Top of INFORMATION PROVIDED
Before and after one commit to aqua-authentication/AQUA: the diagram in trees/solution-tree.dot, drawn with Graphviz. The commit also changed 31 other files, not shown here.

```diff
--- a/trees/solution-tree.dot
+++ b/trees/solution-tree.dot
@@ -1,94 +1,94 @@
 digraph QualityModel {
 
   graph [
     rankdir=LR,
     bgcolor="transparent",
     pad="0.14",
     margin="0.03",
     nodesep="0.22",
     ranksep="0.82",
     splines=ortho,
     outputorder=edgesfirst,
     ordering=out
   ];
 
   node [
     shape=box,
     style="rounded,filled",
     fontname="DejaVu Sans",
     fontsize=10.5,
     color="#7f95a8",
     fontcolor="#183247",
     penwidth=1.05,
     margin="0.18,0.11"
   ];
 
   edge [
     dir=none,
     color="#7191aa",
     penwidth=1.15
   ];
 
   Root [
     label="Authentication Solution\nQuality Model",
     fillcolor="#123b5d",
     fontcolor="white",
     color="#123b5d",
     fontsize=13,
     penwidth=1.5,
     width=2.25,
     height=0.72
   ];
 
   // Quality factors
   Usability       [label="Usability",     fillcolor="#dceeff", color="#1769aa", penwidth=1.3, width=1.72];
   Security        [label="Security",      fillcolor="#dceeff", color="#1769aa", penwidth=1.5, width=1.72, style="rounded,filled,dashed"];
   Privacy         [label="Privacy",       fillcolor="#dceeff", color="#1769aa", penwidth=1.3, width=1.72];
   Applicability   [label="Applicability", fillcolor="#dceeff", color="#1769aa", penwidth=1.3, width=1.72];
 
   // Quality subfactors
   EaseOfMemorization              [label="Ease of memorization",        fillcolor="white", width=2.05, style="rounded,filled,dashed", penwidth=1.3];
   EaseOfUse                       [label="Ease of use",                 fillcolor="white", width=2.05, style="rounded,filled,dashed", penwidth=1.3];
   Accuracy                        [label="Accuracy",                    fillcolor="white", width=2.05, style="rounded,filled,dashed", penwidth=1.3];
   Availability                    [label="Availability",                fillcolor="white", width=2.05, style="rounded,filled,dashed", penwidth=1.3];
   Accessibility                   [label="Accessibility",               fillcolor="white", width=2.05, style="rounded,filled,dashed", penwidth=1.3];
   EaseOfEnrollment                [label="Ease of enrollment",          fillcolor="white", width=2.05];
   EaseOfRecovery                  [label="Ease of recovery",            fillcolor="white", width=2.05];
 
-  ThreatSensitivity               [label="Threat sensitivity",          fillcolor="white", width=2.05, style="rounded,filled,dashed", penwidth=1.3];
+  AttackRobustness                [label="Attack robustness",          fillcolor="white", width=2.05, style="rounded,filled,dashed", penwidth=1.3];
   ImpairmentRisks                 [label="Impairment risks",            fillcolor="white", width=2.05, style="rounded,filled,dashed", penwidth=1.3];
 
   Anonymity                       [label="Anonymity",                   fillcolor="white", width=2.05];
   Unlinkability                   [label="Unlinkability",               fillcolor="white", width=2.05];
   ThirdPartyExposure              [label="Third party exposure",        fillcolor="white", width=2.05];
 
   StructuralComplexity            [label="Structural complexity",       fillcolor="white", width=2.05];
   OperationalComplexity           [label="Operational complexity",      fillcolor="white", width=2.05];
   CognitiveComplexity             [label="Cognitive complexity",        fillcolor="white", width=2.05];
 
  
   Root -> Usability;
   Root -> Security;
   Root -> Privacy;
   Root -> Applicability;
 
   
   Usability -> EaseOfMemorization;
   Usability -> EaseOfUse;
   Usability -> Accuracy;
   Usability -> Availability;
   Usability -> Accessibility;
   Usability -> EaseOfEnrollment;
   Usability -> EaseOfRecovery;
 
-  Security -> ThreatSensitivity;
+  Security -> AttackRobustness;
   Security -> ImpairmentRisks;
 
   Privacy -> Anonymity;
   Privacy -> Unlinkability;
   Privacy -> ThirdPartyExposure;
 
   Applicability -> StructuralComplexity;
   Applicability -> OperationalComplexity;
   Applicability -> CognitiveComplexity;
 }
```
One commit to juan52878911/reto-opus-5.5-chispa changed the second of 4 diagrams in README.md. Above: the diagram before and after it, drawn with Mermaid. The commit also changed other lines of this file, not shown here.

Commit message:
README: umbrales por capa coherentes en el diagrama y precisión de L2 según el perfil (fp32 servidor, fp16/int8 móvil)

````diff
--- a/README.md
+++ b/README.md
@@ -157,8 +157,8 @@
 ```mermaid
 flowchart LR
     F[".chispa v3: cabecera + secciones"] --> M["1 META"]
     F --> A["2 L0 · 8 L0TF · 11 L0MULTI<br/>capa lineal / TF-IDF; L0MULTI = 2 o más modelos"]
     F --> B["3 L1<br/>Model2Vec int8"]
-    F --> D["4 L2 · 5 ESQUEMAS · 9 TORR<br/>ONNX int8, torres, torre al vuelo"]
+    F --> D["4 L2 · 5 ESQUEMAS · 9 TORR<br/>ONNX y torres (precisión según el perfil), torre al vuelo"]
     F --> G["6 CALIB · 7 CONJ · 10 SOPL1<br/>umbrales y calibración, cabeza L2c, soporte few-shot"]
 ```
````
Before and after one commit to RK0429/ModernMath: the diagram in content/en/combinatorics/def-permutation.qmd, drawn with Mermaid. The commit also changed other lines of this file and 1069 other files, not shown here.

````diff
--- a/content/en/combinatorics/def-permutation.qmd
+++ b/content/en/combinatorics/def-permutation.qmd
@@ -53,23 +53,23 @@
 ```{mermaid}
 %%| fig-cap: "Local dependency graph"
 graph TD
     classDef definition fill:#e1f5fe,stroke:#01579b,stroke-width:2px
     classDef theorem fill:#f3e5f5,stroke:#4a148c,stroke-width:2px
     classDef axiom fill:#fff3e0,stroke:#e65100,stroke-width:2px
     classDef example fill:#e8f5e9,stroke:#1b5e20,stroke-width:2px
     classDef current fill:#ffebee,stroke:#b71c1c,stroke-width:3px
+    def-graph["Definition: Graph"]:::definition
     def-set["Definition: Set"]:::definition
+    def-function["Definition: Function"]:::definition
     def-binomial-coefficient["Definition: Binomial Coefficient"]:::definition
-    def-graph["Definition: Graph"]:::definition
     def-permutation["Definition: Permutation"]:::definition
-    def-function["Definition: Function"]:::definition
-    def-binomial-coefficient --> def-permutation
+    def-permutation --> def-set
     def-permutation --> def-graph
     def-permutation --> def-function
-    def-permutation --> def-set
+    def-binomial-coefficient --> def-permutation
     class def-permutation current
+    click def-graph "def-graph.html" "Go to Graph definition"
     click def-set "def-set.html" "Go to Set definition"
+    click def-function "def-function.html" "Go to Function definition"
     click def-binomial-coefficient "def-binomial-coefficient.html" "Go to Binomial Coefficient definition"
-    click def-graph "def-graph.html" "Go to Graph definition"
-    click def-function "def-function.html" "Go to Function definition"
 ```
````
Bottom of INFORMATION PROVIDED
WORK ITEM:
Among the records above, find each line containing the string "ESQUEMAS" and copy it.

SOLUTION TO THIS TASK:
-    F --> D["4 L2 · 5 ESQUEMAS · 9 TORR<br/>ONNX int8, torres, torre al vuelo"]
+    F --> D["4 L2 · 5 ESQUEMAS · 9 TORR<br/>ONNX y torres (precisión según el perfil), torre al vuelo"]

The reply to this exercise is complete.